All are welcome to join the Subaru/IMBA Trail Care Crew leaders when they come to town. Below is a schedule of events that are open to the public:

Friday, April 8: 12:30 – 5:00 pm; USFS conference room, 35 College Drive, South Lake Tahoe

-TAMBA presentation – “Who we are and what we’ll do”

-Land Manager training.

-Better Living Through Trails

-Club Care presentation (time allowing)

6:00pm -Social event at the Divided Sky in Meyers

Saturday, April 9: 9:00am – 12:00 pm; USFS, 35 College Drive, South Lake Tahoe

-Trail Building classroom session.

1:00 – 4:00 pm – trail construction on the Carson Valley trail outside of Genoa.

Sunday, April 10

-Group mountain bike ride in the Carson Valley. Specifics TBA.

To register for the work day visit https://www.imba.com/civicrm/event/info?id=111&reset=1

For more information contact: bfish@designworkshop.com

Ash Canyon Trail Report

The Ash Canyon Trails are in fantastic condition right now! There is plenty of traction and no mud. There is high visibility on the Creek Trail, as the leaves have mostly fallen from the trees, and the grass has started to die back. With little sun reaching the bottom of the canyon though, it’s chilly down there, and the ground is frozen in parts.

Jesse and Cortney
Jesse and Cortney headed towards the Creek Trail

Don’t wait too long to enjoy the great trail conditions though! Looks like we got a “significant winter storm” headed towards us this weekend. You never know when your last ride on the Creek Trail for the season is going to be, so get out there.
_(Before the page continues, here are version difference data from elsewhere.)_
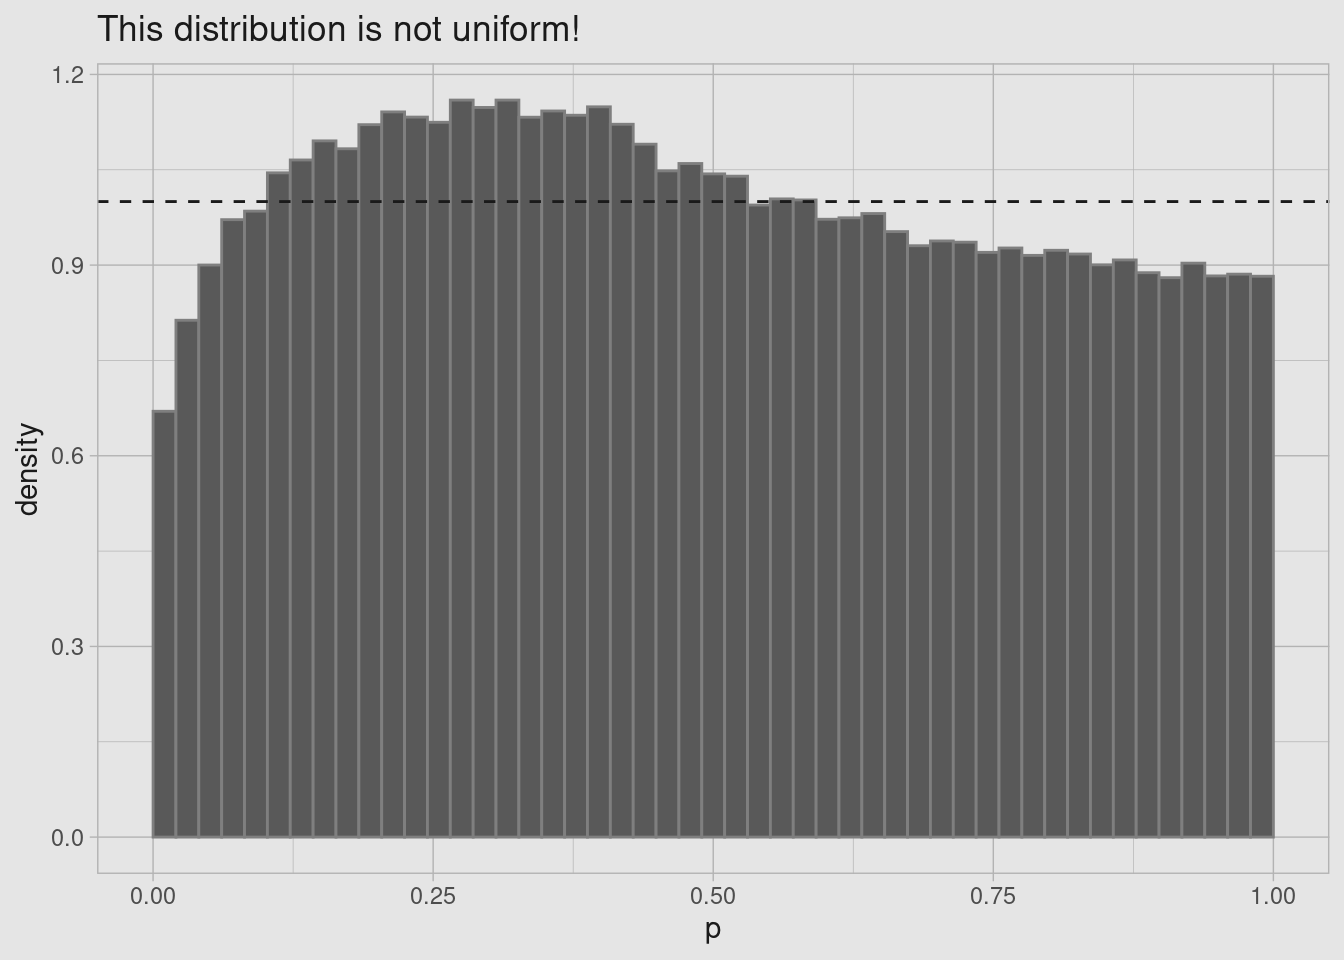
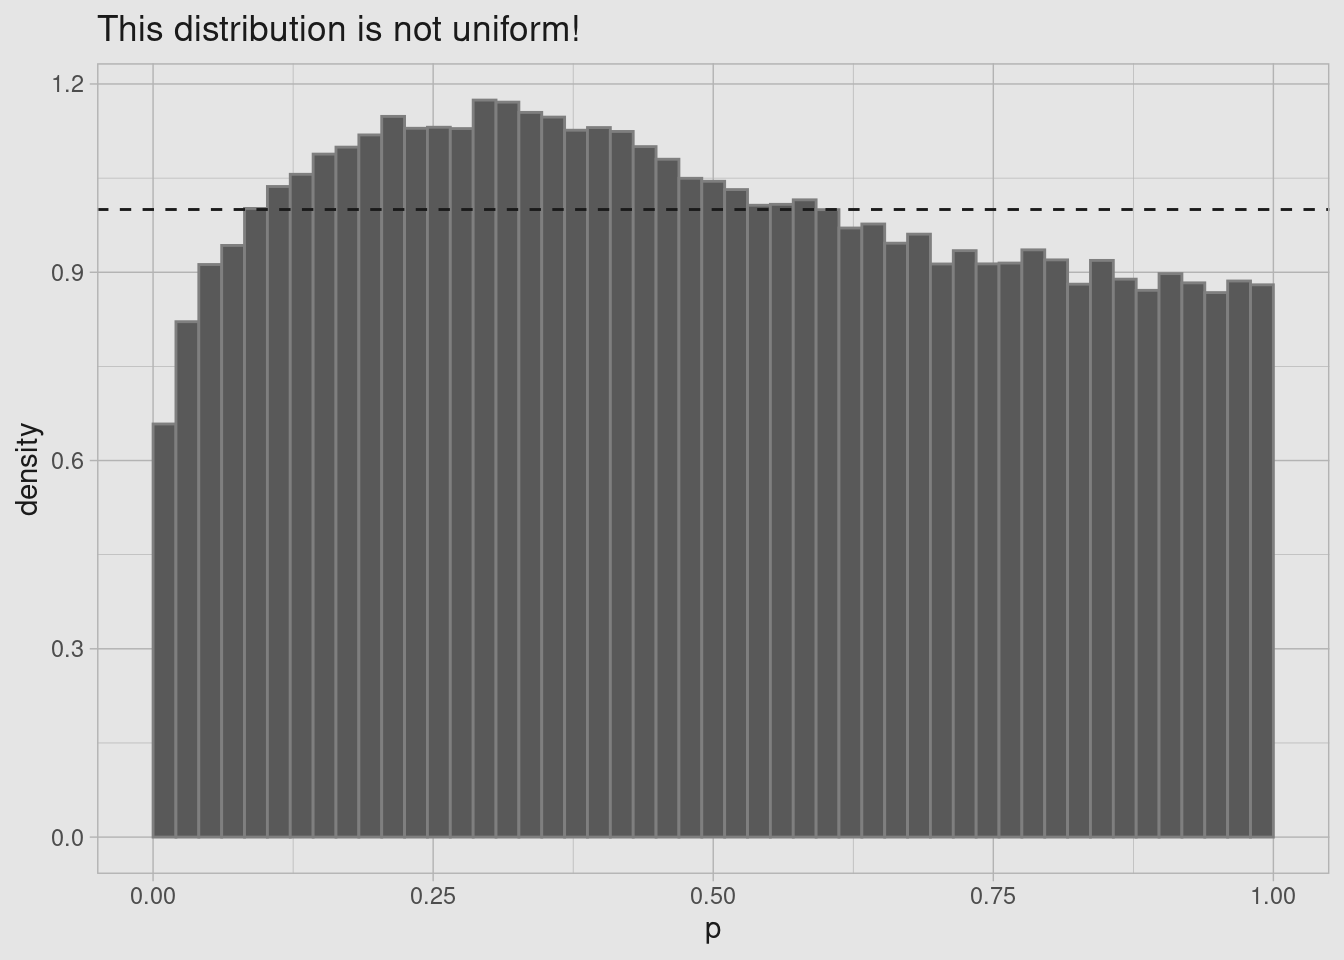
Built site for gh-pages

diff --git a/posts/collapse_is_sick/sick.html b/posts/collapse_is_sick/sick.html
@@ -231,19 +231,19 @@ pre > code.sourceCode > span > a:first-child::before { text-decoration: underlin
 <span id="cb2-6"><a href="#cb2-6" aria-hidden="true" tabindex="-1"></a>val_dt</span></code><button title="Copy to Clipboard" class="code-copy-button"><i class="bi"></i></button></pre></div>
 </details>
 <div class="cell-output cell-output-stdout">
-<pre><code>              g          x
-          &lt;int&gt;      &lt;num&gt;
-      1:      1  3.3554353
-      2:      1 -0.1980068
-      3:      1  1.3703144
-      4:      1 -1.1041755
-      5:      1  1.2150114
-     ---                  
-1799996: 300000  0.4466778
-1799997: 300000  0.4000504
-1799998: 300000  0.3419431
-1799999: 300000 -0.3841842
-1800000: 300000  3.4164000</code></pre>
+<pre><code>              g           x
+          &lt;int&gt;       &lt;num&gt;
+      1:      1 -0.08460379
+      2:      1  0.76900599
+      3:      1 -3.09828899
+      4:      1  0.37445603
+      5:      1 -0.16769057
+     ---                   
+1799996: 300000 -0.18144463
+1799997: 300000  0.33434800
+1799998: 300000 -1.20625276
+1799999: 300000  0.43735380
+1800000: 300000  0.36069760</code></pre>
 </div>
 </div>
 </section>
@@ -330,18 +330,19 @@ pre > code.sourceCode > span > a:first-child::before { text-decoration: underlin
 <pre><code># A tibble: 4 × 5
   expression      min   median `itr/sec` mem_alloc
   &lt;bch:expr&gt; &lt;bch:tm&gt; &lt;bch:tm&gt;     &lt;dbl&gt; &lt;bch:byt&gt;
-1 dplyr         3.63s    3.68s     0.272      50MB
-2 dt_slow       2.97s    3.15s     0.317    12.7MB
-3 dt_fast     83.84ms  83.99ms    11.7      60.9MB
-4 collapse     52.4ms   53.7ms    18.6        29MB</code></pre>
+1 dplyr         3.74s    3.82s     0.262      50MB
+2 dt_slow       3.09s    3.28s     0.305    12.7MB
+3 dt_fast     84.97ms  90.91ms    11.0      60.9MB
+4 collapse    52.19ms   54.3ms    18.2        29MB</code></pre>
 </div>
 </div>
-<p><code>data.table</code> is about 43.8× faster than <code>dplyr</code>, and <code>collapse</code> is 68.5× faster. I think it somehow manages to vectorize the group-wise means / sds, but <em>also</em> use those as inputs to a single call to the internally vectorized <code>stats::pt()</code>.</p>
+<p><code>data.table</code> is about 42× faster than <code>dplyr</code>, and <code>collapse</code> is 70.4× faster. I think it somehow manages to vectorize the group-wise means / sds, but <em>also</em> use those as inputs to a single call to the internally vectorized <code>stats::pt()</code>.</p>
 </section>
 <section id="misc" class="level1">
 <h1>Misc</h1>
 <ul>
 <li>I also tried it in <code>r-polars</code>, which tied with collapse in terms of speed IF you don’t count the conversion to the <code>pl$DataFrame()</code> class. The syntax was <em>horrifying</em>. Plus, the conversion to the <code>pl$DataFrame()</code> class renders many R functions inoperable from what I can tell. It’s almost like you’re not writing R anymore, it feels more like writing a separate language through an R interface.</li>
+<li>I’m also quite smitten with <code>collapse</code>’s three letter aliases to the data frame functions, like <code>smr()</code> instead of <code>summarise()</code> and <code>mtt()</code> over <code>mutate()</code>. I’m lazy and an inaccurate typist, so hitting three keys is easier, faster, and more accurate for me than either typing out the whole name or typing then waiting for the tab-complete dialog. My one wish for an addition to <code>collapse</code> would be an alias of <code>arn()</code> to <code>collapse::roworder()</code>.</li>
 </ul>
 <p>And here’s the distribution I was trying to simulate so I can have a figure on this post. Violating the normality assumptions leads to a non-uniform p-value distribution and miscalibrated statistics, surprise!</p>
 <div class="cell">

diff --git a/index.html b/index.html
@@ -229,7 +229,7 @@ Andrew Ghazi
 </a>
 </div>
 </div>
-<div class="quarto-post image-right" data-index="2" data-categories="R,benchmark" data-listing-date-sort="1701234000000" data-listing-file-modified-sort="1709411804433" data-listing-date-modified-sort="NaN" data-listing-reading-time-sort="7">
+<div class="quarto-post image-right" data-index="2" data-categories="R,benchmark" data-listing-date-sort="1701234000000" data-listing-file-modified-sort="1709412098311" data-listing-date-modified-sort="NaN" data-listing-reading-time-sort="7">
 <div class="thumbnail">
 <p><a href="./posts/collapse_is_sick/sick.html"> <p class="card-img-top"><img src="posts/collapse_is_sick/sick_files/figure-html/unnamed-chunk-6-1.png" alt="A histogram of simulated p-values from the distribution. The distribution is non-uniform (depleted near 0 and 1 with a mode around 0.3), indicating the t-test assumptions are violated."  class="thumbnail-image card-img"/></p> </a></p>
 </div>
Ash Canyon Night Ride
Ash Canyon Night Ride

There is also a night ride scheduled for Thursday, November 18th at 6:30 PM. Denis at the Bike Habitat wants to help get you out on the trails, and has a great selection of lights available. Call the Bike Habitat at 267-5053 if you’d like to reserve a demo light for tonight’s ride.

A map to the Foothill Road Trailhead off Winnie Lane can be found HERE.

Sabotage! on the Ash Canyon Trails

Be Alert! Someone has sabotaged the trails in Ash Canyon by digging deep holes in the middle of the trail. The holes are located in high speed sections or in places where you wouldn’t see them until too late. Hitting one of these holes at speed would cause serious injury or even death! We weren’t able to repair them at lunch, but tried to block off the trail with downed brush. We’ll get trail crews up there ASAP to repair the damage. Until this issue is resolved, it is advisable to ride up any trail first at a slow speed before bombing back down it. The four holes we discovered were on the lower trails just west of the V&T bike path (Jackrabbit and Postal Route). No holes were found higher up, but this could change at any time. Trail map here: http://www.bikecarson.com/trails-and-rides/

Trail Sabotage
1st Hole on the Jackrabbit Trail (Depth indication provided by Robin)

Trail Sabotage
2nd Hole on the Jackrabbit Trail

Trail Sabotage
3rd Hole on the Jackrabbit Trail

Trail Sabotage
Beginning of the Postal Trail